LISTED RECORDS →
====
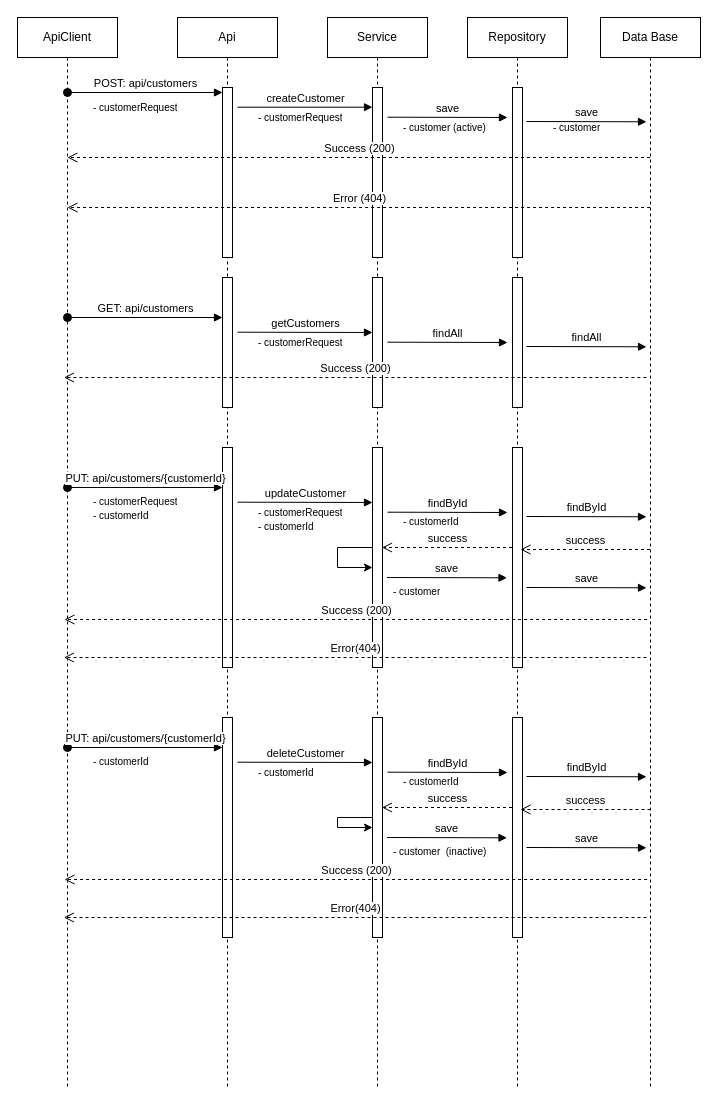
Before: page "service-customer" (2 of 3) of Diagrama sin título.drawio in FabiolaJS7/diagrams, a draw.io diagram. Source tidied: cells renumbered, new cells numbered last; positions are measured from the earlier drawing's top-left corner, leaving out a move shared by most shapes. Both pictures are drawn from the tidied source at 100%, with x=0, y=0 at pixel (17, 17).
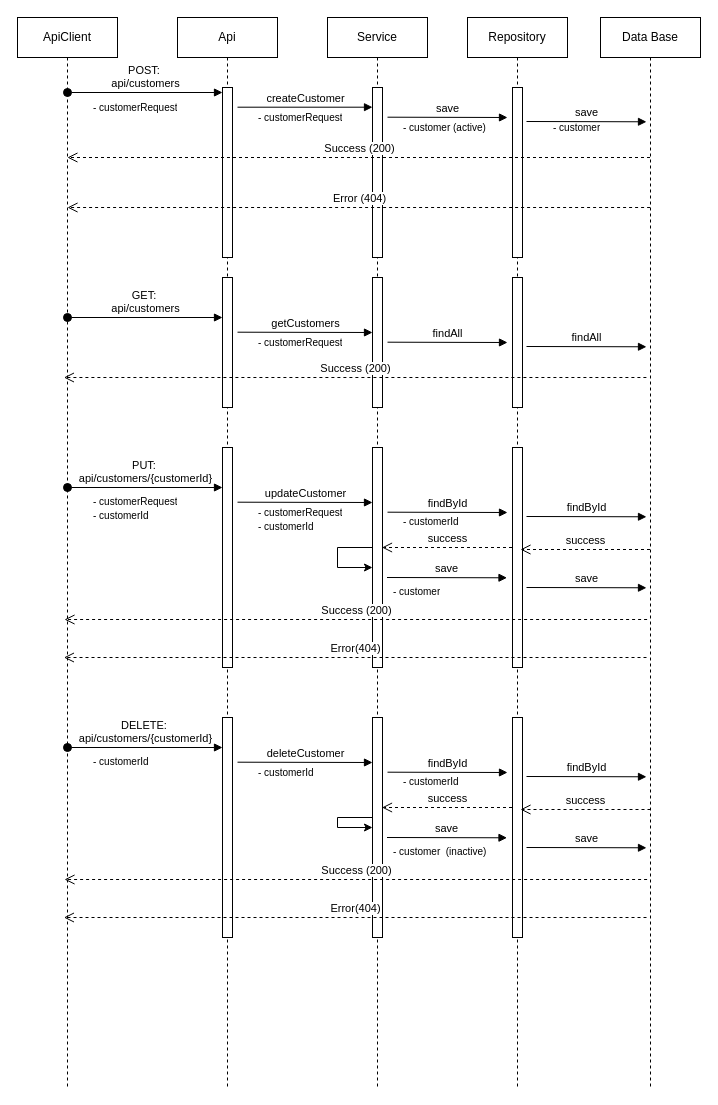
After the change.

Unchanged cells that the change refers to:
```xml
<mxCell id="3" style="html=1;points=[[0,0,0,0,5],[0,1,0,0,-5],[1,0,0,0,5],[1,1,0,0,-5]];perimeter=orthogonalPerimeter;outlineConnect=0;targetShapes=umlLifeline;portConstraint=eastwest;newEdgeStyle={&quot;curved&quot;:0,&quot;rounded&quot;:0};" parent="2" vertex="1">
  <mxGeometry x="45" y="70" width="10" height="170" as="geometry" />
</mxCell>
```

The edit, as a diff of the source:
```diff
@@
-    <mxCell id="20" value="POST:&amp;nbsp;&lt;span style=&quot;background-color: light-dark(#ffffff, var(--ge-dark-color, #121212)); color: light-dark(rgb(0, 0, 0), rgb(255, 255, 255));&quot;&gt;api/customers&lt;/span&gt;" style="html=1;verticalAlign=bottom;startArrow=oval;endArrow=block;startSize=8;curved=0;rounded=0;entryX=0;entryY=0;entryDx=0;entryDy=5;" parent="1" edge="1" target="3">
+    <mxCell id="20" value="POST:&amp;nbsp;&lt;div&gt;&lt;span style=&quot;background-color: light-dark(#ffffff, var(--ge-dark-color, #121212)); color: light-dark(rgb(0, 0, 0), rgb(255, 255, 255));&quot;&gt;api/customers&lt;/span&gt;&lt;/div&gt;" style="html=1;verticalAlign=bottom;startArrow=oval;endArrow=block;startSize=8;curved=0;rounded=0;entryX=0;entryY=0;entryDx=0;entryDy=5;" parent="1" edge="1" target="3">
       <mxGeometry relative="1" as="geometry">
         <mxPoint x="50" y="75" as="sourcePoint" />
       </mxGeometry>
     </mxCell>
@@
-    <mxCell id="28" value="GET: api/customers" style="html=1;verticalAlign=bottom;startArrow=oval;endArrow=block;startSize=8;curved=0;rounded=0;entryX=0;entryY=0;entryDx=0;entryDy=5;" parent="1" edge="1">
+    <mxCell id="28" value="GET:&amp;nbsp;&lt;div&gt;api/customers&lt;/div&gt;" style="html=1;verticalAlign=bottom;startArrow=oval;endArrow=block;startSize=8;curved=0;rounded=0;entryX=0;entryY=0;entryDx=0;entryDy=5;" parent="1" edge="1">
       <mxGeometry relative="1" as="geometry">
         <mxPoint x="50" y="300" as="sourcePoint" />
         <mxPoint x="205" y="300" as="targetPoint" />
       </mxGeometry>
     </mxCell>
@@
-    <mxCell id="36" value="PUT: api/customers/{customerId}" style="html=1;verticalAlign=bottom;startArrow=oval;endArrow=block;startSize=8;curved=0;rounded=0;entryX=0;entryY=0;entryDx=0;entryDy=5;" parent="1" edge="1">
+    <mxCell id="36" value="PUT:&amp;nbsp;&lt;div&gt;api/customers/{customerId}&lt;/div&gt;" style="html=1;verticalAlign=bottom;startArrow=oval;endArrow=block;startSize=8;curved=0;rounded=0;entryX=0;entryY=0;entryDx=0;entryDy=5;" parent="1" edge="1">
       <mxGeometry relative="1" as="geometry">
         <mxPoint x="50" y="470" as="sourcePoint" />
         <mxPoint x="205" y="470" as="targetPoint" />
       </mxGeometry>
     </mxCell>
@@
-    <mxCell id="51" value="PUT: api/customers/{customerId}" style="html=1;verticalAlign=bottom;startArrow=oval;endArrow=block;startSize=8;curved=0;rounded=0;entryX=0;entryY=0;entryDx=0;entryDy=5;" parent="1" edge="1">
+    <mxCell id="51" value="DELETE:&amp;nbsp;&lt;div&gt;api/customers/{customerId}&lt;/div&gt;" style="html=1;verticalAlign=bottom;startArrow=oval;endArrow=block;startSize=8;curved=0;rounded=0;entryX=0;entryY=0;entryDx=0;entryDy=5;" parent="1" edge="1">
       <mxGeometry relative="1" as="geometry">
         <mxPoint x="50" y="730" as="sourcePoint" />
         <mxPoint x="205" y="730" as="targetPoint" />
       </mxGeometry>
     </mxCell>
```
====
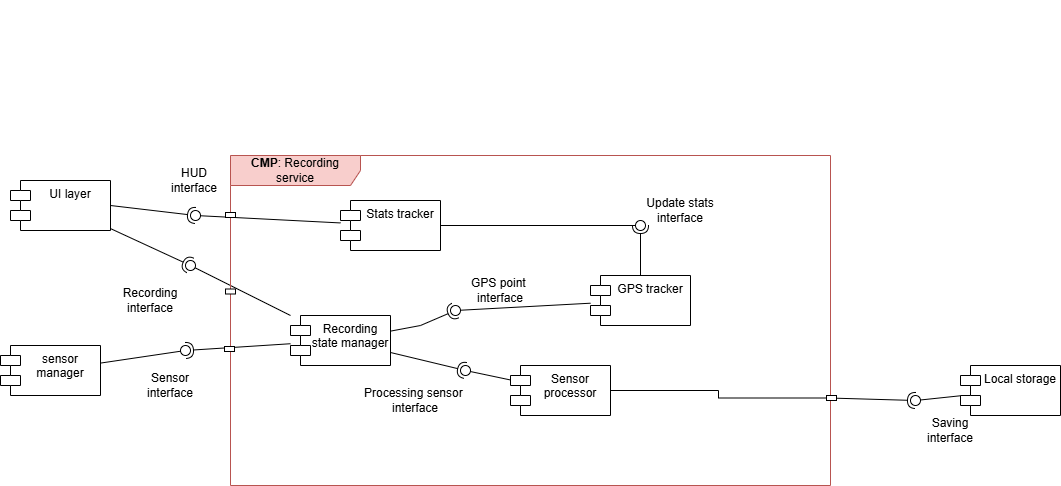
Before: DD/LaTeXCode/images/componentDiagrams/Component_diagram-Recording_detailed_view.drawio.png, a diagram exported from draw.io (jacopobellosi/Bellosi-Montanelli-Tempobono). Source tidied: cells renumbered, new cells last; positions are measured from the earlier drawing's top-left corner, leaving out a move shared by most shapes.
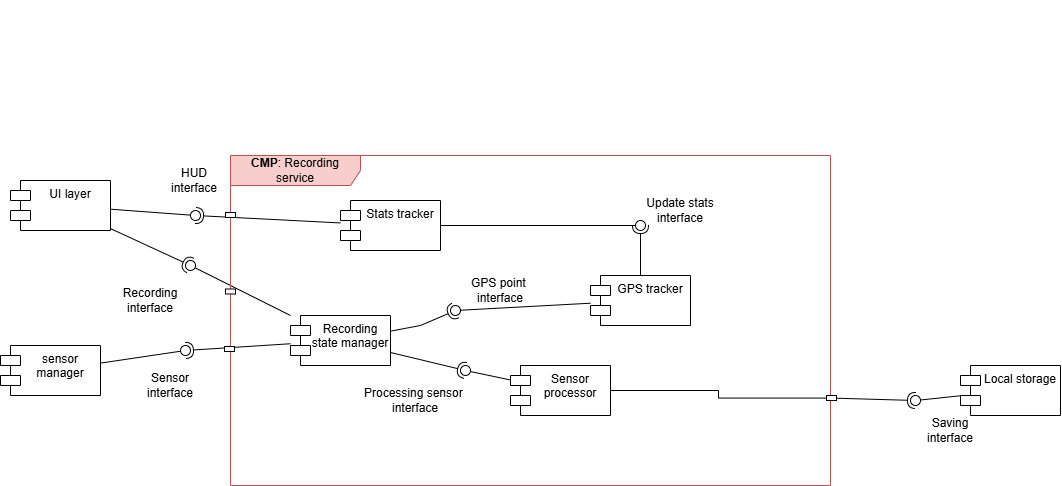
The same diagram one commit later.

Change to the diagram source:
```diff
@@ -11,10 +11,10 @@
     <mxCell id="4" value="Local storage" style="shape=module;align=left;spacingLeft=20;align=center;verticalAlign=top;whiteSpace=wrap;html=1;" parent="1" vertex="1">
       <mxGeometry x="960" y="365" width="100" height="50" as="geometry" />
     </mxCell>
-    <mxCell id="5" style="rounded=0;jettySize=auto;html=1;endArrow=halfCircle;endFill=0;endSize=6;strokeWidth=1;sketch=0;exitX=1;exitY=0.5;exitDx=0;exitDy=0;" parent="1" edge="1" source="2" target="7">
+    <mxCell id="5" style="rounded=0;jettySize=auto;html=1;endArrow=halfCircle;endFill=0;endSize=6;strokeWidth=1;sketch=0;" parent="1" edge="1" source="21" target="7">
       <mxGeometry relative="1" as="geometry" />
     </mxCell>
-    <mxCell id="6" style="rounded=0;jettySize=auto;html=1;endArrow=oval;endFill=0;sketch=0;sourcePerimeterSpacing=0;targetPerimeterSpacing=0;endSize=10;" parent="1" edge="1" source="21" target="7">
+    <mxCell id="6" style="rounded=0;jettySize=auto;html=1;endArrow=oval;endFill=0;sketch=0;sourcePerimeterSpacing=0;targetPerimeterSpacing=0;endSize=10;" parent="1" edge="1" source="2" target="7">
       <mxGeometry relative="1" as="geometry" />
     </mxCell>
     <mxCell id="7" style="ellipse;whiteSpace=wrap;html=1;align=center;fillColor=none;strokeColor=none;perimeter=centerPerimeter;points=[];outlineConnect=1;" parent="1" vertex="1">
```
====
EXERCISE → Wherever a line in the listing contains the word "sourcePoint", copy that line out.

ANSWER →
         <mxPoint x="50" y="75" as="sourcePoint" />
         <mxPoint x="50" y="300" as="sourcePoint" />
         <mxPoint x="50" y="470" as="sourcePoint" />
         <mxPoint x="50" y="730" as="sourcePoint" />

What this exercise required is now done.